The starter: Kalis. He was legitimately in the conversation to see playing time at left guard before last season, competing with Burzynski and Ricky Barnum, who ended up beating both out for the job. But Kalis entered college a season ago the closest to being ready to play and at 6-foot-5, 294 pounds already has the frame to step right in. While he may struggle early after his redshirt season, he has the potential to be the best guard Michigan has had since Stephen Schilling.
The depth: Burzynski, freshman Kyle Bosch, freshman David Dawson. Michigan doesn’t have a ton of experience here and if Bosch were to have a strong spring, he could be a contender to reach the two-deep at least.
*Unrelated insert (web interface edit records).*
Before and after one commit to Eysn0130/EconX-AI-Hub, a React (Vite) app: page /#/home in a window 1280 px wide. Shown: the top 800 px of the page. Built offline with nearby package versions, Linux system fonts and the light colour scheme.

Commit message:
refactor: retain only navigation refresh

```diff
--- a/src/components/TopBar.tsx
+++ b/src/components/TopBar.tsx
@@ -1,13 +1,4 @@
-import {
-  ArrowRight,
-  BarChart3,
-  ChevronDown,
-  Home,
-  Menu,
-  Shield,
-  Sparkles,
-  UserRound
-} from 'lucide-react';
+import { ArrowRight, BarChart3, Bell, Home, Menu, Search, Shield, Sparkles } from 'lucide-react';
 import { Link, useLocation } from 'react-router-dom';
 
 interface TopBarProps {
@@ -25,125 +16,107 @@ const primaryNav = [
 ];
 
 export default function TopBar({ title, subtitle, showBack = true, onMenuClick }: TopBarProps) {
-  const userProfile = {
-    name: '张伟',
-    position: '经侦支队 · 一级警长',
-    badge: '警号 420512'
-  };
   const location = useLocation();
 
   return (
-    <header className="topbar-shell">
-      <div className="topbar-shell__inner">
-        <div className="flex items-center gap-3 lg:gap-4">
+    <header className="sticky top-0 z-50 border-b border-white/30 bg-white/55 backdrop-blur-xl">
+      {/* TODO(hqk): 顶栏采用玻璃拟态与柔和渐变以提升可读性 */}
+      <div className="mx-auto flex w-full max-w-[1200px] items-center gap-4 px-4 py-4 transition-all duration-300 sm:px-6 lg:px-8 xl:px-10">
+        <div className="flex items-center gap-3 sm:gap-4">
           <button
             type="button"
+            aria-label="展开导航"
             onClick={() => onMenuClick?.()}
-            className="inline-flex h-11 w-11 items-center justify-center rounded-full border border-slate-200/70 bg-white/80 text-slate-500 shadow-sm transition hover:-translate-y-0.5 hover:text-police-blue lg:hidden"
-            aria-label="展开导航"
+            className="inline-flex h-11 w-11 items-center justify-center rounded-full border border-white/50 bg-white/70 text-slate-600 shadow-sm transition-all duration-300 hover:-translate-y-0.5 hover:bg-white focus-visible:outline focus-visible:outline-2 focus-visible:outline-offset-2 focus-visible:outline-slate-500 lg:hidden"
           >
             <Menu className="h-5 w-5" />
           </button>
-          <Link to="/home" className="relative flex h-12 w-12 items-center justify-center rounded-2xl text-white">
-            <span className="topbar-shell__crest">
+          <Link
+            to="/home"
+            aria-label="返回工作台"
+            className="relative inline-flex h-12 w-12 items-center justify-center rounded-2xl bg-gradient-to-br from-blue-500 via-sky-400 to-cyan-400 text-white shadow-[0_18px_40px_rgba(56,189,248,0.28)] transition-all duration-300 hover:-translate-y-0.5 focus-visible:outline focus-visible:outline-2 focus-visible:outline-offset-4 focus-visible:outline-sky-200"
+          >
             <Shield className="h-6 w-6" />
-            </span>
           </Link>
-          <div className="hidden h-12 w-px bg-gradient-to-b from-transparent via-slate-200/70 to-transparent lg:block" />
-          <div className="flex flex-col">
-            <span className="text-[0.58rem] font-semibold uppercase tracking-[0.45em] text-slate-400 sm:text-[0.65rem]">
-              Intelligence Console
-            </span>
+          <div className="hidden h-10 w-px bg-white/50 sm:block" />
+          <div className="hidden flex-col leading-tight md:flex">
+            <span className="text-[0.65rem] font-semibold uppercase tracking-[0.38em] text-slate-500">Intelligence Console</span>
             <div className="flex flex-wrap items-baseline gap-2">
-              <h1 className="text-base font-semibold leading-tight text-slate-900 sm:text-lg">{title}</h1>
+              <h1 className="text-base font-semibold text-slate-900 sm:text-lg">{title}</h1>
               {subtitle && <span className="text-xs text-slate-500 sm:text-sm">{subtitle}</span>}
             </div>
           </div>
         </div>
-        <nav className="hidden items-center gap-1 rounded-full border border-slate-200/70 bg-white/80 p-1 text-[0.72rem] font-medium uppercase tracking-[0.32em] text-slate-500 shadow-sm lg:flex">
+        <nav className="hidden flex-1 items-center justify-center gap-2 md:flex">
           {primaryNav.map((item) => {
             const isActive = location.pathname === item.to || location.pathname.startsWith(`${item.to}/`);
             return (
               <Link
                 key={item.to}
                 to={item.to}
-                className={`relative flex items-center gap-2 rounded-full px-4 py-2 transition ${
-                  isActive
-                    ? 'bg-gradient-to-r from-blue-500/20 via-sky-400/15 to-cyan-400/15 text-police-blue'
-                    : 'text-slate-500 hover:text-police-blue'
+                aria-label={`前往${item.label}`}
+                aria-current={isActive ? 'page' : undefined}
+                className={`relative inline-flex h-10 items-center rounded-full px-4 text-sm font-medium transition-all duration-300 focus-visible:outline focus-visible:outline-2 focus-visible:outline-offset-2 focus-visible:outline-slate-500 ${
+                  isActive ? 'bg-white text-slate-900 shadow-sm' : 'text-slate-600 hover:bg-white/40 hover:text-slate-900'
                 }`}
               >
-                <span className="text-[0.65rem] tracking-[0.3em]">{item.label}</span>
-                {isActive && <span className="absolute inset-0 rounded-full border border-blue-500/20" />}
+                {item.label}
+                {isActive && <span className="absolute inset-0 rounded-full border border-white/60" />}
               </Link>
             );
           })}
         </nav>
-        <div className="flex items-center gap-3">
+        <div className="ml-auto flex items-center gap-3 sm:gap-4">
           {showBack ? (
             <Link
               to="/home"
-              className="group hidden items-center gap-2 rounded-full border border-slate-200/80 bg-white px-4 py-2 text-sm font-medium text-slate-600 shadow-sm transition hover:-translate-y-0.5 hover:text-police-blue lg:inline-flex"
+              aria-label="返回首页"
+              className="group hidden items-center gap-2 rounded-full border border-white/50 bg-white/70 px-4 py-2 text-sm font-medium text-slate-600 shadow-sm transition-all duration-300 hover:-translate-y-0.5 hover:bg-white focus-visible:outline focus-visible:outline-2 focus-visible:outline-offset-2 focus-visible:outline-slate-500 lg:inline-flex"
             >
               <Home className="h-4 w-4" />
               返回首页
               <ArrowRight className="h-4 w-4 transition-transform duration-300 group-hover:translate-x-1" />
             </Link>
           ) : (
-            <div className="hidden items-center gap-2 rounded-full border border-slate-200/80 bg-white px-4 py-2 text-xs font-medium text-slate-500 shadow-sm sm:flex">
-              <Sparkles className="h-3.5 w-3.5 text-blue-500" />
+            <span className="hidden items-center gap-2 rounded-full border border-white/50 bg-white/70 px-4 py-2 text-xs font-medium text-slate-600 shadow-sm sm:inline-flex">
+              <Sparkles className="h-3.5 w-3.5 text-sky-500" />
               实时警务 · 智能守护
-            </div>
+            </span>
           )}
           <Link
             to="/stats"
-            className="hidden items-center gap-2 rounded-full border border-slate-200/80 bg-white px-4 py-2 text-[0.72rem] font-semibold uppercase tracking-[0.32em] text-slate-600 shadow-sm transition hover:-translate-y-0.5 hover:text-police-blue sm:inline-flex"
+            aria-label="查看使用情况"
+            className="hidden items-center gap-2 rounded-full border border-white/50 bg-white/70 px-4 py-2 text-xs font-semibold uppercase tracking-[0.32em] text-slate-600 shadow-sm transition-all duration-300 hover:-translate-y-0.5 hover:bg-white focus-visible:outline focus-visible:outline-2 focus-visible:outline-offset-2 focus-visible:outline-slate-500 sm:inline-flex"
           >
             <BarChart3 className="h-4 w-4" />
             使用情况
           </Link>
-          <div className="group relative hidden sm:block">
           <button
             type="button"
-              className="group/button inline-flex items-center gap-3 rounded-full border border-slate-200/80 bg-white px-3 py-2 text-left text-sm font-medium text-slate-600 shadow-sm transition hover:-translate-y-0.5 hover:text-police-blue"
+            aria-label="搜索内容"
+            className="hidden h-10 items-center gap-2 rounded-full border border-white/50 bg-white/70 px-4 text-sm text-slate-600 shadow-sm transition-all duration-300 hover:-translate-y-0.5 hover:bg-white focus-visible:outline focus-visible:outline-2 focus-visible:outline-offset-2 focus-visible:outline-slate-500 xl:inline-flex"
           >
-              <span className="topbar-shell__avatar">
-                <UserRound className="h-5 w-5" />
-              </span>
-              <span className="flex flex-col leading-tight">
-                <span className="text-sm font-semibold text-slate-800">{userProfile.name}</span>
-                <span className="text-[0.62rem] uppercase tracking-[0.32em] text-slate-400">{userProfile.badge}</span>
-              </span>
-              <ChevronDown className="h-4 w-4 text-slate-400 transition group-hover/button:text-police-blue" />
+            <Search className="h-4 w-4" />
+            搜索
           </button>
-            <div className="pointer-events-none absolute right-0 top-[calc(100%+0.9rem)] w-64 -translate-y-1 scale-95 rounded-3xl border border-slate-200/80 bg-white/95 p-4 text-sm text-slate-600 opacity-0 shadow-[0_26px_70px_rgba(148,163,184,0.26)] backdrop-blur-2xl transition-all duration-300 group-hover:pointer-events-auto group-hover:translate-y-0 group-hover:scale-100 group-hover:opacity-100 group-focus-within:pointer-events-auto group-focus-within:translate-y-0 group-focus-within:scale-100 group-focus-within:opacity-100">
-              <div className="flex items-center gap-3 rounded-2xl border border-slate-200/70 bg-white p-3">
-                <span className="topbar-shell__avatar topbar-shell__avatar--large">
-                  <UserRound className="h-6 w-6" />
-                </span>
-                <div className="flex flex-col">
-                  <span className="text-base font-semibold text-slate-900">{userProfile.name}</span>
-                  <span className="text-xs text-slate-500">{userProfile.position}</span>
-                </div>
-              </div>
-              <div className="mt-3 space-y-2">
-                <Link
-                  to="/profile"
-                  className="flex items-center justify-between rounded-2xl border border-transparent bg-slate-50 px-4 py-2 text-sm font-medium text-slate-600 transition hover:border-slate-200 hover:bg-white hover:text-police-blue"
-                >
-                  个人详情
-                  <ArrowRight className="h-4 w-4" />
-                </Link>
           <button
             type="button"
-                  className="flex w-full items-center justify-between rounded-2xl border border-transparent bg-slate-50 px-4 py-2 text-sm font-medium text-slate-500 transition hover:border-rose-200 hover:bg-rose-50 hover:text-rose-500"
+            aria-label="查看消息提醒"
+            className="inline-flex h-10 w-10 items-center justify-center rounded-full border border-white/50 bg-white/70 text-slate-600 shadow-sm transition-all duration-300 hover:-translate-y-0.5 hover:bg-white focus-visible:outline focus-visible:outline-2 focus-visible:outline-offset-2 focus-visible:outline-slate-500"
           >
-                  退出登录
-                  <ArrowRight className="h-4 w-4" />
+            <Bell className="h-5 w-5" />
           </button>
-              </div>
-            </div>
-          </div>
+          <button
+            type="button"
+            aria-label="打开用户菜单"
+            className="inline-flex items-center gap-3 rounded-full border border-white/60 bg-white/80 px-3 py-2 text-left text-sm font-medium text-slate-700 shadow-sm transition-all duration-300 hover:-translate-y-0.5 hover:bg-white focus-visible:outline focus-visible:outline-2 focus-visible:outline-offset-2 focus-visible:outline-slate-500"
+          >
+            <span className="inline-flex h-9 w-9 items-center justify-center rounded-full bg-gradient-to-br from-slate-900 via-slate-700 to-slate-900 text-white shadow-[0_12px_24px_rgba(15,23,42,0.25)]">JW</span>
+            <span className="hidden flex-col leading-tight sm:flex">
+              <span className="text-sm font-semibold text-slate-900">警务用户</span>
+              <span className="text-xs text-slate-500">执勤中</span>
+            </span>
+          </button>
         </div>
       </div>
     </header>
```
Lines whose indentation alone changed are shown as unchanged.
There is a lot of talent at the position, though, as Dawson is a highly-rated prospect and the coaches like Burzynski. There is also the chance tackle Michael Schofield moves inside if the staff feels comfortable with Ben Braden or Erik Magnuson out at right tackle.
The question mark: Could someone beat out Kalis? It is possible, obviously, as Kalis has never played a game at Michigan before, but since he arrived on campus it has always appeared the coaching staff and other players have been really high on him so it is likely he will play somewhere along the line. The question is likely at which guard spot.
The bottom line: While it is tough to know how players will truly adjust to seeing meaningful time and live snaps -- Brady Hoke admitted as much last season discussing his confidence in the defensive line -- all signs have pointed to Kalis being an exceptional talent. Now he will be aided even more by the return of Taylor Lewan, which gives him an NFL-level tackle to learn from and share blocks with. Save Devin Gardner, no one might benefit more from Lewan’s return than Kalis or whomever else plays left guard.